In Memoriam: Orlando DeAcutis (October 1921 - November 2011)
(This past Thursday we buried my grandfather, my last remaining grandparent, in Dallas, Texas. As far as Christian funerals go, it was a good one. We wept for things that deserved a good cry and we laughed in remembrance of things that warranted a happy response. This is the eulogy I gave during the funeral service. It was wonderful to share this experience with my family. It was also very stirring to witness the Marine Corps guard fire its three volleys in his honor at the interment. I have a feeling it will take me several months to properly process his loss, but I'm grateful for a family that will share this process with me and give me permission to do it well.)
December 8, 2011
Lathering his face with a thick froth of shaving cream, he would cut across his cheeks and chin with a thick metal razor. He cut carefully but not fussily. The cuts were always clean and efficient, and I'm guessing that the engineer in him wouldn't want it any other way.
My grandfather did not allow me to interrupt him. I could watch but I was not to interfere with a man's duty. This was man's work.
|Dallas, Texas, autumn 1974|
Yet there was also this. Behind the statuesque figure that was my Italian grandfather was a very tender man who loved his grandchildren with a commitment to invest in their lifelong wellbeing.
Granddad paid for Christine, Stephanie and me to get swim lessons in Guatemala.
Granddad gave money for us to take music classes in Bannockburn, Illinois.
He bought Christine a computer when she returned from England after her first year of college.He made it possible for Stephanie to take ballet lessons in middle school.
He taught me to love the Dallas Cowboys, beginning in 1979.
When I walked into the kitchen I saw something I'd never seen before and never saw again.

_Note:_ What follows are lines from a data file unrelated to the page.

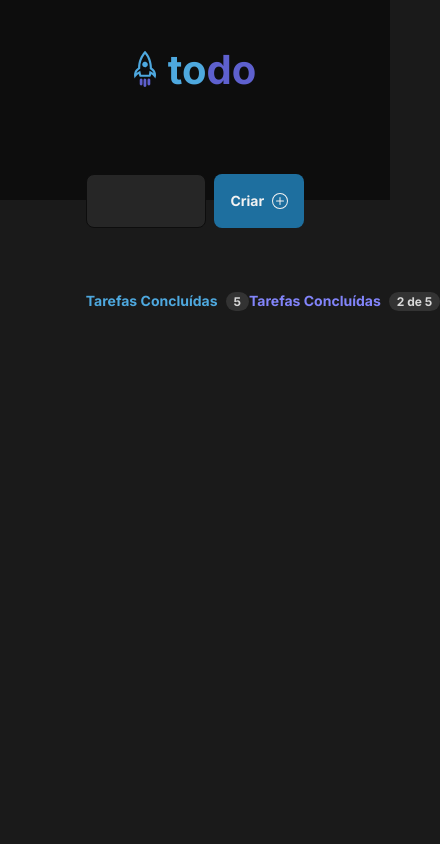
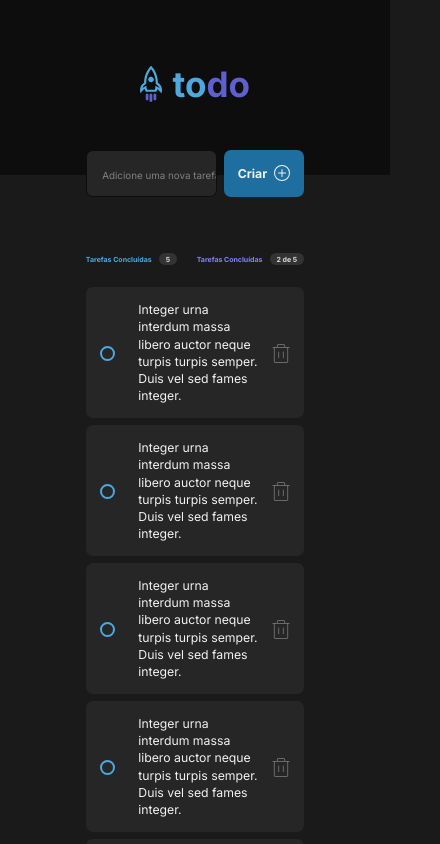
Before and after one commit to maycowjordny/todo-list-typescript, a React (Vite) app: page / in a window 390 px wide. Shown: the top 844 px of the page, 440 px wide, since content can reach past the window. Built offline with nearby package versions, Linux system fonts and the light colour scheme.

Commit message:
finalizadno html css

```diff
--- a/src/App.tsx
+++ b/src/App.tsx
@@ -3,15 +3,17 @@ import "./global.css"
 import { Header } from "./componentes/Header"
 import { BsPlusCircle } from "react-icons/bs";
 import styles from "./app.module.css"
-
+import { Task } from "./componentes/Task";
+import noTasksSvg from "./assets/noTasksIcon.svg"
 export function App() {
 
+  const Tasks = true
   return (
     <>
       <Header />
       <main className={styles.main}>
         <div className={styles.inputWrapper}>
-          <input type="text" />
+          <input type="text" placeholder="Adicione uma nova tarefa" />
           <button>Criar <BsPlusCircle size={16} /></button>
         </div>
         <div className={styles.tasksWrapper}>
@@ -24,9 +26,25 @@ export function App() {
             <span>2 de 5</span>
           </div>
         </div>
+        {
+          Tasks ?
+            <>
+              <Task />
+              <Task />
+              <Task />
+              <Task />
+              <Task />
+              <Task />
+            </>
+            :
+            <div className={styles.noTasksWrapper}>
+              <img src={noTasksSvg} alt="icone informando que não tem tarefas a fazer" id={styles.svgTask} />
+              <strong> Você ainda não tem tarefas cadastradas</strong>
+              <p>  Crie tarefas e organize seus itens a fazer</p>
+            </div>
+        }
+
       </main>
-
-
     </>
 
   )
--- a/src/app.module.css
+++ b/src/app.module.css
@@ -1,6 +1,6 @@
 main{
     width: 100%;
-    padding: 0 22%;
+    padding: 0 22% 10rem;
 }
 
 .inputWrapper {
@@ -52,10 +52,10 @@ main{
   }
 
 .tasksWrapper{
-    min-width: ;
     display: flex;
     justify-content: space-between;
     white-space: nowrap;
+    margin-bottom: 1.56rem;
   }
 
   .tasksWrapper span{
@@ -94,3 +94,86 @@ main{
     align-items: baseline;
     gap:0.5rem;
 }
+
+.noTasksWrapper{
+    border-radius: 0.5rem;
+    border-top: 1px solid var(--grey-400, #333);
+    display: flex;
+    flex-direction: column;
+    align-items: center;
+    gap: 1rem;
+}
+
+#svgTask{
+    margin-top: 4rem;
+}
+
+.noTasksWrapper p{
+    color: var(--gray-300);
+    font-family: 'Inter';
+    font-size: 1rem;
+    font-weight: 400;
+    line-height: 140%;
+}
+
+.noTasksWrapper strong{
+    color: var(--gray-300, #808080);
+    text-align: center;
+    font-family: 'Inter';
+    font-size: 1rem;
+    font-weight: 700;
+    line-height: 140%;
+}
+
+
+
+@media(max-width:700px){
+
+    html{
+        font-size: 87.5%;
+    }
+
+    .completedTasks h2{
+        font-size: 0.700rem;
+    }
+
+    .createTasks h2{
+        font-size: 0.700rem;
+    }
+
+    .completedTasks span{
+        font-size: 0.700rem;
+    }
+
+    .createTasks span{
+        font-size: 0.700rem;
+    }
+}
+
+@media(max-width:400px){
+
+    html{
+        font-size: 87.5%;
+    }
+
+    .completedTasks h2{
+        font-size: 0.500rem;
+    }
+
+    .createTasks h2{
+        font-size: 0.500rem;
+    }
+
+    .completedTasks span{
+        font-size: 0.500rem;
+    }
+
+    .createTasks span{
+        font-size: 0.500rem;
+    }
+
+    .inputWrapper input::placeholder{
+        font-size: 0.7rem;
+        padding-left: 0.1rem;
+    }
+}
--- a/src/componentes/Header/index.module.css
+++ b/src/componentes/Header/index.module.css
@@ -3,7 +3,7 @@ header{
     align-items: center;
     gap:0.75rem;
     justify-content: center;
-    padding: 2.8rem 0 5rem;
+    padding: 4.5rem 0 3.2rem;
 }
 
 header h2 {
--- /dev/null
+++ b/src/componentes/Task/index.module.css
@@ -0,0 +1,112 @@
+.taskWrapper{
+    width: 100%;
+    padding: 1rem;
+    border-radius: 7px;
+    background: var(--gray-500);
+    display: flex;
+    justify-content: center;
+    align-items: center;
+    gap: 0.75rem;
+    margin-bottom: 0.5rem;
+}
+
+p{
+    color: var(--gray-100);
+    font-family: 'Inter';
+    font-size: 0.875rem;
+    font-style: normal;
+    font-weight: 400;
+    line-height: 140%;
+}
+.taskWrapper button{
+    background: transparent;
+    border: none;
+    width: 1.5rem;
+    height: 1.5rem;
+    color: var(--gray-300);
+    transition: 300ms;
+}
+
+.button:hover{
+    color: var(--red);
+}
+
+.container {
+    display: block;
+    position: relative;
+    padding-left: 2rem;
+    margin-bottom: 1rem;
+    cursor: pointer;
+    font-size:1.5rem;
+  }
+
+  .container input {
+    position: absolute;
+    opacity: 0;
+    cursor: pointer;
+    height: 0;
+    width: 0;
+  }
+
+  .checkmark {
+    position: absolute;
+    top: 0;
+    left: 0;
+    width: 1.1rem;
+    height: 1.1rem;
+    background-color: transparent;
+    border: 2px solid var(--blue);
+    border-radius: 50%;
+  }
+
+  .container:hover input ~ .checkmark {
+    background: var(--blue-dark);
+
+  }
+
+  .container input:checked ~ .checkmark {
+    background-color: var( --purple-dark);
+  }
+
+  .container .checkmark:after {
+    content: "";
+    position: absolute;
+    display: none;
+    left: 4px;
+    top: 1px;
+    width: 3px;
+    height: 7px;
+    border: solid white;
+    border-width: 0 2px 2px 0;
+    -webkit-transform: rotate(45deg);
+    -ms-transform: rotate(45deg);
+    transform: rotate(45deg);
+  }
+
+  .container input:checked ~ .checkmark:after {
+    display: block;
+  }
+
+  @media(max-width:700px){
+
+
+    .container .checkmark:after {
+        left: 3px;
+        top: 0px;
+        width: 3px;
+        height: 7px;
+      }
+
+}
+
+@media(min-width:1900px){
+
+
+    .container .checkmark:after {
+        left: 7px;
+        top: 5px;
+        width: 3px;
+        height: 7px;
+      }
+
+}
--- /dev/null
+++ b/src/componentes/Task/index.tsx
@@ -0,0 +1,17 @@
+import styles from "./index.module.css"
+import { Trash } from "@phosphor-icons/react"
+
+export function Task() {
+    return (
+        <div className={styles.taskWrapper}>
+            <label className={styles.container}>
+                <input type="checkbox" />
+                <span className={styles.checkmark}></span>
+            </label>
+            <p>Integer urna interdum massa libero auctor neque turpis turpis semper. Duis vel sed fames integer.</p>
+            <button className={styles.button}>
+                <Trash size={24} weight="thin" />
+            </button>
+        </div>
+    )
+}
--- a/src/global.css
+++ b/src/global.css
@@ -9,6 +9,7 @@
     --blue-dark:#1E6F9F;
     --blue: #4EA8DE;
     --purple-dark: #5E60CE;
+    --red:#E25858;
     --gray-100: #F2F2F2;
     --gray-200: #D9D9D9;
     --gray-300: #808080;
```
Also changed, not shown: src/assets/noTasksIcon.svg (added).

My granddad was preparing a lunch for me. With meticulous care, he placed a sandwich, an apple, some chips and a candy bar in a paper sack. He wanted to make sure I ate well that day. He wanted me to do well. The gesture represented a small but significant form of love for my granddad.
This past September, right around the time our daughter was born, granddad sent a generous sum of money to Phaedra and me. With the frequent challenges that we have faced since Blythe was born, I don't know what we would have done without his gift. Not a week has gone by this fall when we haven't thanked God for granddad.
While it was clear to me as a little boy that I was not to interrupt granddad's morning shave, this didn't mean I was left un-involved. Even then granddad invested in my education. While I watched, granddad would narrate what he was doing--shaving cream here, the razor just so, a clean face washed down with cold water, not hot, and a splash of musky after-shave to make grandmother happy.
Granddaddy, thank you. Thank you for investing in all of us grandkids and great-grandkids. Thank you for being so very Christ-like in this manner. As someone who carries your name, this is a part of your character that I wish to emulate, with my own kids and grandkids. It is a part that makes me very proud of you, granddaddy, and that I think would make you proud too.
|Granddad and grandmother with my mom and uncle|
|Uncle John, myself and granddad|
PS: There is a strong stirring in me today to see my granddad on the other side of the veil. Come, Lord Jesus, come.